    I had this reboot issue way back when I started with Atera. The configuration policy is only triggered when the Windows updates are installed TO trigger it. I have machines using Atera toast notications to ask for a restart every 5 hours (which seems to work ok). On machines I needed to restart at a certain time I created 2 scripts. They worked OK - but needed improvement.

    _Check, Restart, if NO user logged in and another with a countdown that could be cancelled.

    $reboot_required = (Get-WmiObject -Class Win32_OperatingSystem).RebootRequired
    $logged_in = $false Check if any user is logged in $users = Get-WmiObject -Class Win32_ComputerSystem | Select-Object -ExpandProperty UserName
    foreach ($user in $users) {
    if ($user -ne $null) {
    $logged_in = $true
    } Check registry for additional reboot requirements $registry_reboot_required = $false
    $registry_reboot_required = $registry_reboot_required -or (Test-Path "HKLM:\SOFTWARE\Microsoft\Windows\CurrentVersion\WindowsUpdate\Services\Pending*")
    $registry_reboot_required = $registry_reboot_required -or (Get-ItemProperty -Path "HKLM:\SYSTEM\CurrentControlSet\Control\Session Manager" -Name "PendingFileRenameOperations" -ErrorAction SilentlyContinue) -ne $null
    $registry_reboot_required = $registry_reboot_required -or (Get-ItemProperty -Path "HKLM:\SYSTEM\CurrentControlSet\Control\Session Manager" -Name "PendingFileRenameOperations2" -ErrorAction SilentlyContinue) -ne $null
    $registry_reboot_required = $registry_reboot_required -or (Test-Path "HKLM:\SOFTWARE\Microsoft\Windows\CurrentVersion\WindowsUpdate\Auto Update\RebootRequired")
    $registry_reboot_required = $registry_reboot_required -or (Test-Path "HKLM:\SOFTWARE\Microsoft\Windows\CurrentVersion\WindowsUpdate\Auto Update\PostRebootReporting")
    $registry_reboot_required = $registry_reboot_required -or (Test-Path "HKLM:\Software\Microsoft\Windows\CurrentVersion\Component Based Servicing\RebootPending")
    $registry_reboot_required = $registry_reboot_required -or (Test-Path "HKLM:\Software\Microsoft\Windows\CurrentVersion\Component Based Servicing\RebootInProgress")
    $registry_reboot_required = $registry_reboot_required -or (Test-Path "HKLM:\Software\Microsoft\Windows\CurrentVersion\Component Based Servicing\PackagesPending")
    $registry_reboot_required = $registry_reboot_required -or (Test-Path "HKLM:\SOFTWARE\Microsoft\ServerManager\CurrentRebootAttempts") if (($reboot_required -or $registry_reboot_required) -and !$logged_in) {
    Write-Host "Restarting computer..."
    Restart-Computer -Force
    exit 0 # Success
    } elseif ($reboot_required -or $registry_reboot_required) {
    Write-Host "Restart required, but user is logged in."
    exit 1 # User logged in
    } else {
    Write-Host "No restart required."
    exit 2 # No restart required

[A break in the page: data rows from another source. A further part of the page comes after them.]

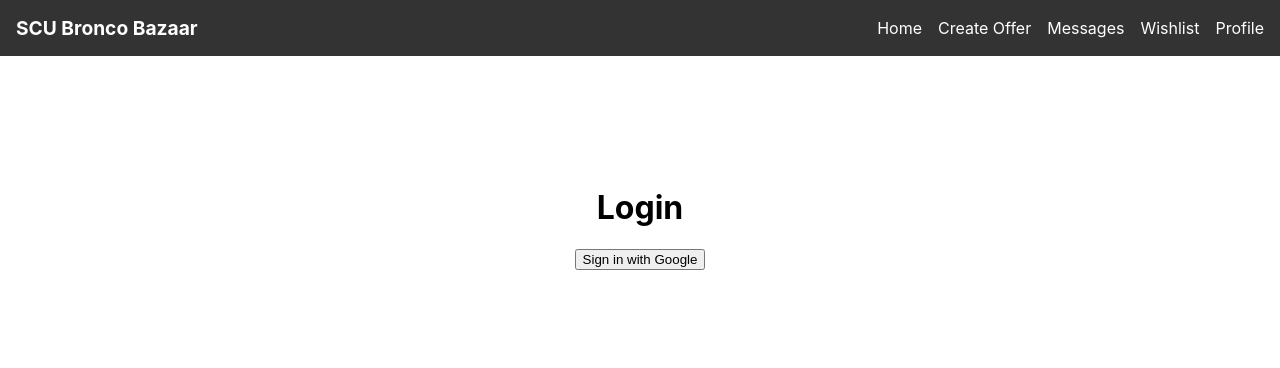
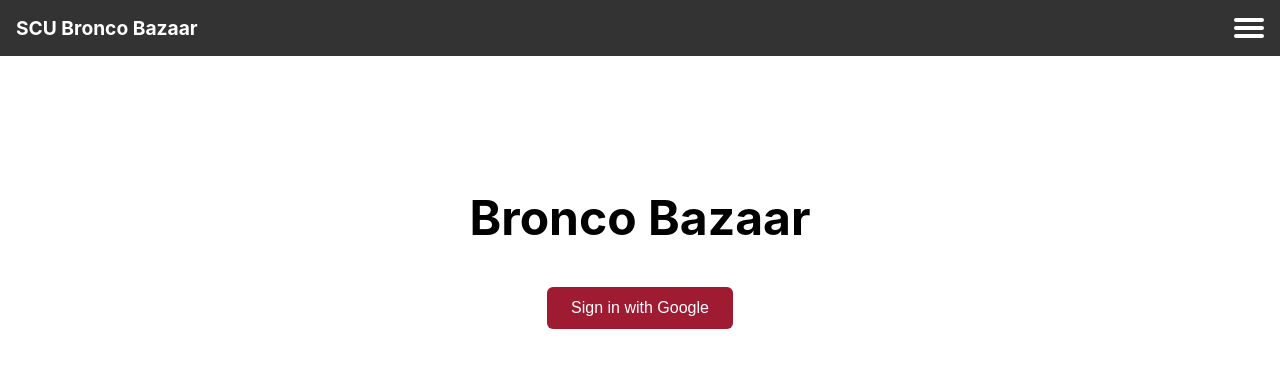
Before and after one commit to sidykal/Bronco-Bazaar, a React (Create React App) app: page / in a window 1280 px wide. Shown: the top 368 px of the page. Built offline with nearby package versions, Linux system fonts and the light colour scheme; no server answers.

Commit message:
updated nav bar + login page

```diff
--- a/src/components/Navbar.js
+++ b/src/components/Navbar.js
@@ -1,6 +1,6 @@
 //script for the navbar at top of webpage
 //wishlist currently redirects to message page since that component hasnt been added yet
-import React from 'react';
+/*import React from 'react';
 import { Link } from 'react-router-dom';
 
 export default function Navbar() {
@@ -40,4 +40,102 @@ const linkStyle = {
   marginLeft: '1rem',
   color: 'white',
   textDecoration: 'none',
+};*/
+
+import React, { useState } from 'react';
+import { Link } from 'react-router-dom';
+
+export default function Navbar() {
+  const [isHovered, setIsHovered] = useState(false);
+
+  const handleLinkClick = () => {
+    setIsHovered(false);
+  };
+
+  return (
+    <div style={{ position: 'relative' }}>
+      <nav style={navStyle}>
+        <span style={logoTextStyle}>SCU Bronco Bazaar</span>
+
+        <div
+          style={hamburgerContainer}
+          onMouseEnter={() => setIsHovered(true)}
+          onMouseLeave={() => setIsHovered(false)}
+        >
+          <div style={hamburgerLine}></div>
+          <div style={hamburgerLine}></div>
+          <div style={hamburgerLine}></div>
+        </div>
+      </nav>
+
+      {isHovered && (
+        <div
+          style={overlayStyle}
+          onMouseEnter={() => setIsHovered(true)}
+          onMouseLeave={() => setIsHovered(false)}
+        >
+          <Link to="/home" style={overlayLinkStyle} onClick={handleLinkClick}>Home</Link>
+          <Link to="/create" style={overlayLinkStyle} onClick={handleLinkClick}>Create Offer</Link>
+          <Link to="/message" style={overlayLinkStyle} onClick={handleLinkClick}>Messages</Link>
+          <Link to="/wishlist" style={overlayLinkStyle} onClick={handleLinkClick}>Wishlist</Link>
+          <Link to="/profile" style={overlayLinkStyle} onClick={handleLinkClick}>Profile</Link>
+        </div>
+      )}
+    </div>
+  );
+}
+
+
+// Styling
+const navStyle = {
+  display: 'flex',
+  justifyContent: 'space-between',
+  alignItems: 'center',
+  padding: '1rem',
+  background: '#333',
+  color: 'white',
+  zIndex: 2,
+  position: 'relative',
 };
+
+const logoTextStyle = {
+  color: 'white',
+  fontWeight: 'bold',
+  fontSize: '1.2rem',
+};
+
+const hamburgerContainer = {
+  display: 'flex',
+  flexDirection: 'column',
+  justifyContent: 'space-between',
+  width: '30px',
+  height: '20px',
+  cursor: 'pointer',
+};
+
+const hamburgerLine = {
+  height: '4px',
+  background: 'white',
+  borderRadius: '2px',
+};
+
+const overlayStyle = {
+  position: 'fixed',
+  top: 0,
+  left: 0,
+  height: '100vh',
+  width: '100vw',
+  backgroundColor: 'rgba(0, 0, 0, 0.95)',
+  display: 'flex',
+  flexDirection: 'column',
+  alignItems: 'center',
+  justifyContent: 'center',
+  zIndex: 10,
+};
+
+const overlayLinkStyle = {
+  color: 'white',
+  fontSize: '2rem',
+  margin: '1rem 0',
+  textDecoration: 'none',
+};
--- a/src/firebase.js
+++ b/src/firebase.js
@@ -1,7 +1,6 @@
 // firebase.js
 import { initializeApp } from "firebase/app";
 import { getAuth, GoogleAuthProvider } from "firebase/auth";
-import { getFirestore } from "firebase/firestore";
 
 const firebaseConfig = {
     apiKey: "AIzaSyCLUo0Vm-Hc1kA3E1_Oku2pL5GKyY2VeOA",
@@ -17,11 +16,10 @@ const app = initializeApp(firebaseConfig);
 
 const auth = getAuth(app);
 const provider = new GoogleAuthProvider();
-const db = getFirestore(app);
 
 // (Optional) Hint to use university email
 provider.setCustomParameters({
   hd: "scu.edu" // replace with your university domain
 });
 
-export { auth, provider, db };
+export { auth, provider };
--- a/src/pages/Login.js
+++ b/src/pages/Login.js
@@ -29,8 +29,24 @@ function Login() {
 
   return (
     <div style={{ textAlign: "center", marginTop: "100px" }}>
-      <h1>Login</h1>
-      <button onClick={handleLogin}>Sign in with Google</button>
+      <h1 style={{ fontSize: "3rem", marginBottom: "40px" }}>Bronco Bazaar</h1>
+      <button
+        onClick={handleLogin}
+        style={{
+          padding: "12px 24px",
+          fontSize: "16px",
+          backgroundColor: "#9E1B32", // Pantone 201 red
+          color: "white",
+          border: "none",
+          borderRadius: "6px",
+          cursor: "pointer",
+          transition: "background-color 0.3s",
+        }}
+        onMouseEnter={(e) => (e.target.style.backgroundColor = "#7A1528")}
+        onMouseLeave={(e) => (e.target.style.backgroundColor = "#9E1B32")}
+      >
+        Sign in with Google
+      </button>
     </div>
   );
 }
```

    This method checks the same places that Atera checks for when it says "reboot pending" in the console - If a user is logged in, it will not restart (mostly) - I'm not sure if it also checks RDP logins, etc.

    Perhaps this could help - I'm sure you could make it sing.